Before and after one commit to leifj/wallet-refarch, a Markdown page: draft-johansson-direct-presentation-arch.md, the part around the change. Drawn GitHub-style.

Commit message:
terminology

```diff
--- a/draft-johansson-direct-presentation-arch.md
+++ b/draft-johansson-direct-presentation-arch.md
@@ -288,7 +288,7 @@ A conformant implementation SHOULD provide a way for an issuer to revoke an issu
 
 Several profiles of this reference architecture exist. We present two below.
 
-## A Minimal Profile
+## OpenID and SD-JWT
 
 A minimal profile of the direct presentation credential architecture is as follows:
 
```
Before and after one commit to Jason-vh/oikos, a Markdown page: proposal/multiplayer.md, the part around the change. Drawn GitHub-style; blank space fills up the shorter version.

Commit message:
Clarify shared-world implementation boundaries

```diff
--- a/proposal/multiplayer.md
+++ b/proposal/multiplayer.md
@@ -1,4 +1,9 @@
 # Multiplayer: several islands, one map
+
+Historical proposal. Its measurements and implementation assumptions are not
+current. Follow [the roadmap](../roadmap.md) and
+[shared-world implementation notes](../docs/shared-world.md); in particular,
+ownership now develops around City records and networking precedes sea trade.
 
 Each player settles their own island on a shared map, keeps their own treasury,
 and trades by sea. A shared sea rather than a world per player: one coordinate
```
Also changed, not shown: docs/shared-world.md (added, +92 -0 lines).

● **Problem to solve**
An exact copy of every record is required here.

● **Written answer**
Before and after one commit to leifj/wallet-refarch, a Markdown page: draft-johansson-direct-presentation-arch.md, the part around the change. Drawn GitHub-style.

Commit message:
terminology

```diff
--- a/draft-johansson-direct-presentation-arch.md
+++ b/draft-johansson-direct-presentation-arch.md
@@ -288,7 +288,7 @@ A conformant implementation SHOULD provide a way for an issuer to revoke an issu
 
 Several profiles of this reference architecture exist. We present two below.
 
-## A Minimal Profile
+## OpenID and SD-JWT
 
 A minimal profile of the direct presentation credential architecture is as follows:
 
```
Before and after one commit to Jason-vh/oikos, a Markdown page: proposal/multiplayer.md, the part around the change. Drawn GitHub-style; blank space fills up the shorter version.

Commit message:
Clarify shared-world implementation boundaries

```diff
--- a/proposal/multiplayer.md
+++ b/proposal/multiplayer.md
@@ -1,4 +1,9 @@
 # Multiplayer: several islands, one map
+
+Historical proposal. Its measurements and implementation assumptions are not
+current. Follow [the roadmap](../roadmap.md) and
+[shared-world implementation notes](../docs/shared-world.md); in particular,
+ownership now develops around City records and networking precedes sea trade.
 
 Each player settles their own island on a shared map, keeps their own treasury,
 and trades by sea. A shared sea rather than a world per player: one coordinate
```
Also changed, not shown: docs/shared-world.md (added, +92 -0 lines).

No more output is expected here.